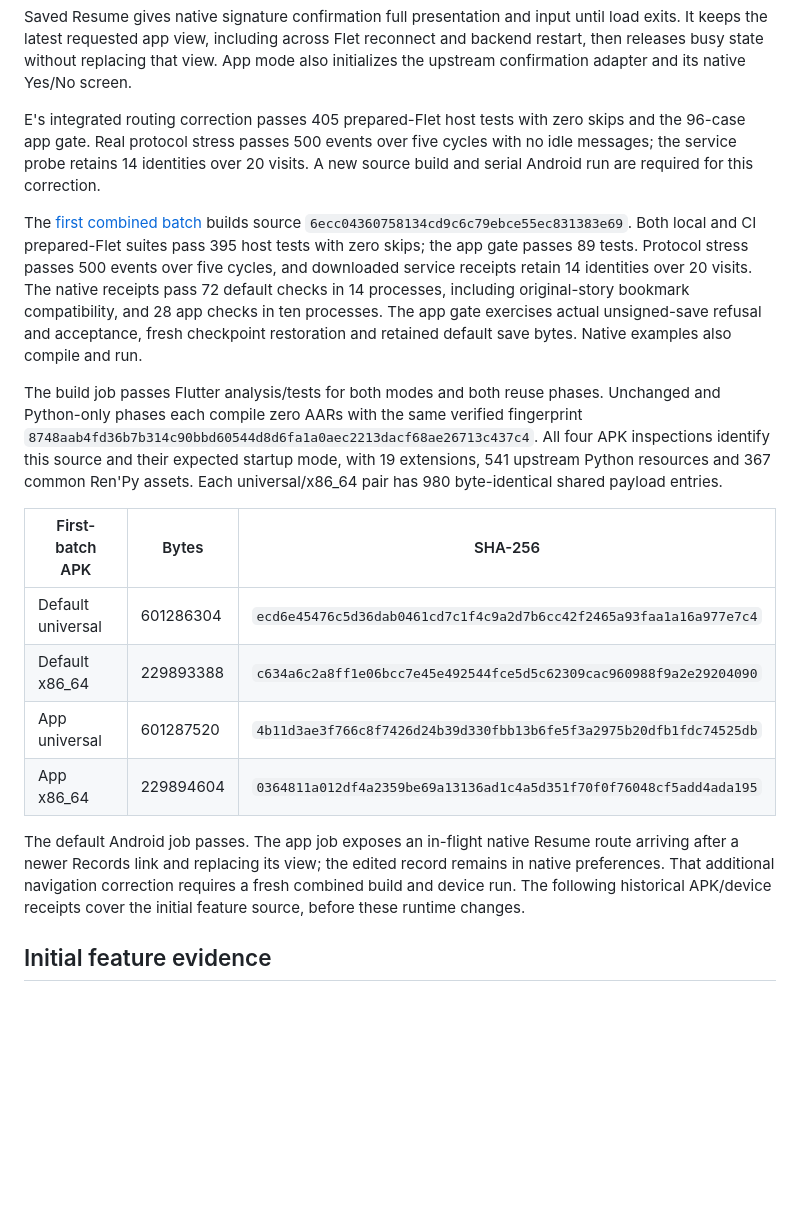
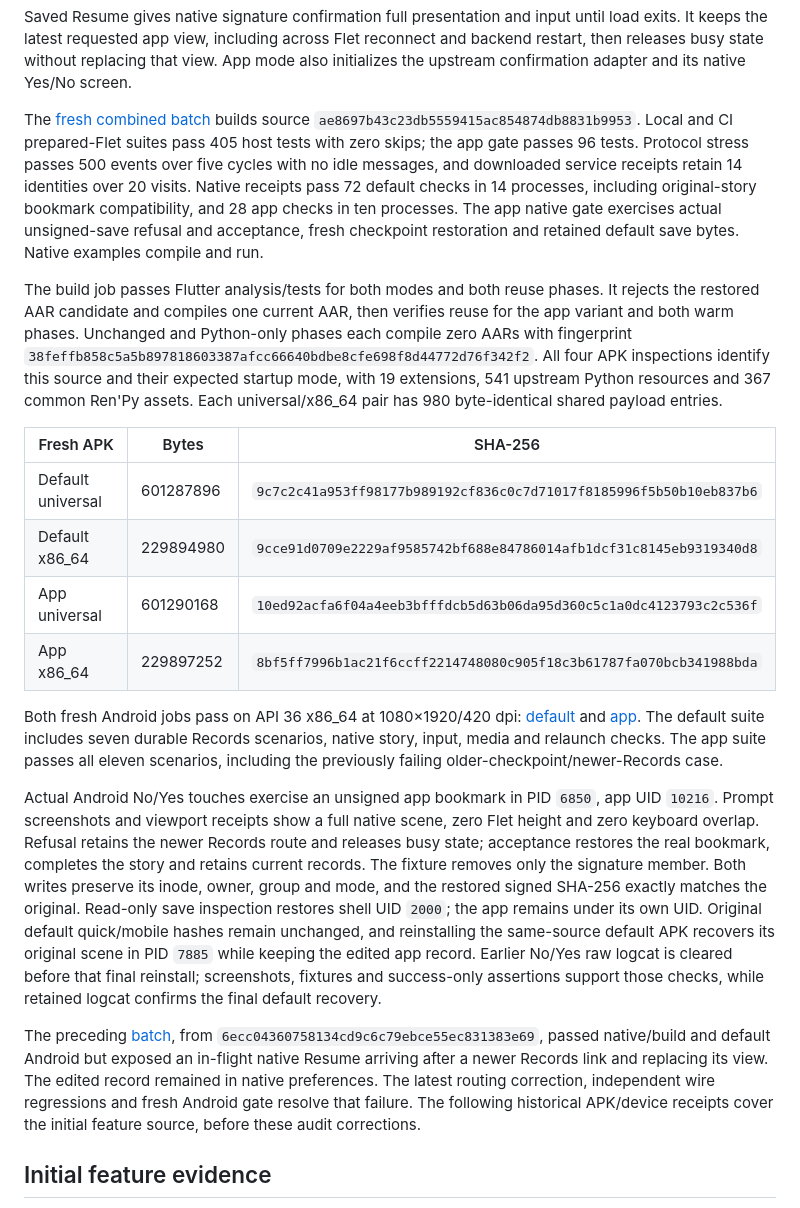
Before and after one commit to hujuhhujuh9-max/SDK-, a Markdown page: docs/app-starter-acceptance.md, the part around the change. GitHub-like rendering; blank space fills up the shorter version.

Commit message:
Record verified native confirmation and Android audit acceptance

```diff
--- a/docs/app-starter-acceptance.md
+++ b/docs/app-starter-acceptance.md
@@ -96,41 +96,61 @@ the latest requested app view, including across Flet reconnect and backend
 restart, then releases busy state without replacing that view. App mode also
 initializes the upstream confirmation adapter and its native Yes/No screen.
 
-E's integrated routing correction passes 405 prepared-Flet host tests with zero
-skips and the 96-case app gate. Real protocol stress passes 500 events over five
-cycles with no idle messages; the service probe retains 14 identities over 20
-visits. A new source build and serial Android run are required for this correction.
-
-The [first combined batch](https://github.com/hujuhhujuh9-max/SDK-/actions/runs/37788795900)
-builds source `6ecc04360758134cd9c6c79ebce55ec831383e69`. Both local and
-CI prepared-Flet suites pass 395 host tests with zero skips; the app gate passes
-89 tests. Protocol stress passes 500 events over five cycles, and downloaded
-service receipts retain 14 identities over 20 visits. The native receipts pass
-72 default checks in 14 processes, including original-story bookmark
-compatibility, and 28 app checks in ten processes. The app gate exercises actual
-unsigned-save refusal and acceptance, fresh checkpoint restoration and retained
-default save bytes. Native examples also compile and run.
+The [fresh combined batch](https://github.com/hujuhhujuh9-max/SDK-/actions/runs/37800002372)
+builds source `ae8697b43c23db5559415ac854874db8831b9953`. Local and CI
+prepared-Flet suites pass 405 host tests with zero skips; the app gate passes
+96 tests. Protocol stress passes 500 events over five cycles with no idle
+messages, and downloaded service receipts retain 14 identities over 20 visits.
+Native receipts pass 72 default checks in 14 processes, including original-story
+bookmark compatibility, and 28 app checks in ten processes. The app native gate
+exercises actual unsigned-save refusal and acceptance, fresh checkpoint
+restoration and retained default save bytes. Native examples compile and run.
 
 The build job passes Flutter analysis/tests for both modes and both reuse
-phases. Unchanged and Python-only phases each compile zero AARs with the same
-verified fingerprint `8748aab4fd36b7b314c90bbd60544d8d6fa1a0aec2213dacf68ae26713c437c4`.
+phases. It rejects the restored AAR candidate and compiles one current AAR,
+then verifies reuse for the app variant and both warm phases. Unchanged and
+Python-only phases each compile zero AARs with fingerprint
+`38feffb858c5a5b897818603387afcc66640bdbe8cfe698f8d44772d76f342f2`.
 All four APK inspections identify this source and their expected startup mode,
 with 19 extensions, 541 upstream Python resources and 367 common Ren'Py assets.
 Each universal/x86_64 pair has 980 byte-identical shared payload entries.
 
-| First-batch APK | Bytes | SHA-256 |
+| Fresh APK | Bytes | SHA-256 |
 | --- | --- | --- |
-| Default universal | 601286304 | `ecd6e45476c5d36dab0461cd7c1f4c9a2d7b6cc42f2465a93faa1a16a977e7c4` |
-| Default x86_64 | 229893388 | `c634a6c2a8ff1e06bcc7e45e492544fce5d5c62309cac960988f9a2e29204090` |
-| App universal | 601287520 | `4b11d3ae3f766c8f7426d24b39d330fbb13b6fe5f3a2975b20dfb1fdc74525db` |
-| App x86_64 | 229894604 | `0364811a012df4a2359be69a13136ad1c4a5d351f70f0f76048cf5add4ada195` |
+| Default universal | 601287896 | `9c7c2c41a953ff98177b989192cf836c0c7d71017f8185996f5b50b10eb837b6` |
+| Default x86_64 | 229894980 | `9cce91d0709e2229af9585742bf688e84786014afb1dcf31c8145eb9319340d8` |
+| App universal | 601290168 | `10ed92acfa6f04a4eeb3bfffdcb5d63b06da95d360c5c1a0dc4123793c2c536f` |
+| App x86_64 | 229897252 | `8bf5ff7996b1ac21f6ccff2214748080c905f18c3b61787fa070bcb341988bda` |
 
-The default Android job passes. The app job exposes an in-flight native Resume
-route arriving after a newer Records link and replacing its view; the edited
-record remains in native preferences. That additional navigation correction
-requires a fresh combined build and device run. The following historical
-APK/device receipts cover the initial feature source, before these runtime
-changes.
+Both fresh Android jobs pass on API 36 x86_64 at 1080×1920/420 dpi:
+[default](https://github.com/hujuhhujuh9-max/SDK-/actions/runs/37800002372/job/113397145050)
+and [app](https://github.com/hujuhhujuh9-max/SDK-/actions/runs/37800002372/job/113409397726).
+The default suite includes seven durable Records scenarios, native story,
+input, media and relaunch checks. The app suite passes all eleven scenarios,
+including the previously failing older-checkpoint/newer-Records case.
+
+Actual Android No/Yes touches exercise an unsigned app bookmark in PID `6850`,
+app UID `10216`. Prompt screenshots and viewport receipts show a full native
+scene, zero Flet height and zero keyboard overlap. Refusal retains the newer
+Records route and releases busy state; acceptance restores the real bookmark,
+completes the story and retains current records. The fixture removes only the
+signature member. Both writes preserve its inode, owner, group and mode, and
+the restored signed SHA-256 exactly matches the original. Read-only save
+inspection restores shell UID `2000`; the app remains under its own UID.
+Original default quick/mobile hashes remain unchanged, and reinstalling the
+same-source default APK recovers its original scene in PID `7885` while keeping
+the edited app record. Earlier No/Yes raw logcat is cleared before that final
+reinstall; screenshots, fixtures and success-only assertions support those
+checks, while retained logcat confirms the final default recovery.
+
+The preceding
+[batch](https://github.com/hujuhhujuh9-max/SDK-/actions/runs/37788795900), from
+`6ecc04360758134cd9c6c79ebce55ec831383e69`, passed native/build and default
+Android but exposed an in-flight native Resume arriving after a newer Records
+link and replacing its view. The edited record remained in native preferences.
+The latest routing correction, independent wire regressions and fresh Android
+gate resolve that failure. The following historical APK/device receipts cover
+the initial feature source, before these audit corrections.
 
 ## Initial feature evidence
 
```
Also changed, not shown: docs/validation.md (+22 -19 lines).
****
• EXERCISE INSTRUCTIONS
Which lines of the data hold the string "newer"? Return each of them.

• REPLY
-route arriving after a newer Records link and replacing its view; the edited
+including the previously failing older-checkpoint/newer-Records case.
+scene, zero Flet height and zero keyboard overlap. Refusal retains the newer
+Android but exposed an in-flight native Resume arriving after a newer Records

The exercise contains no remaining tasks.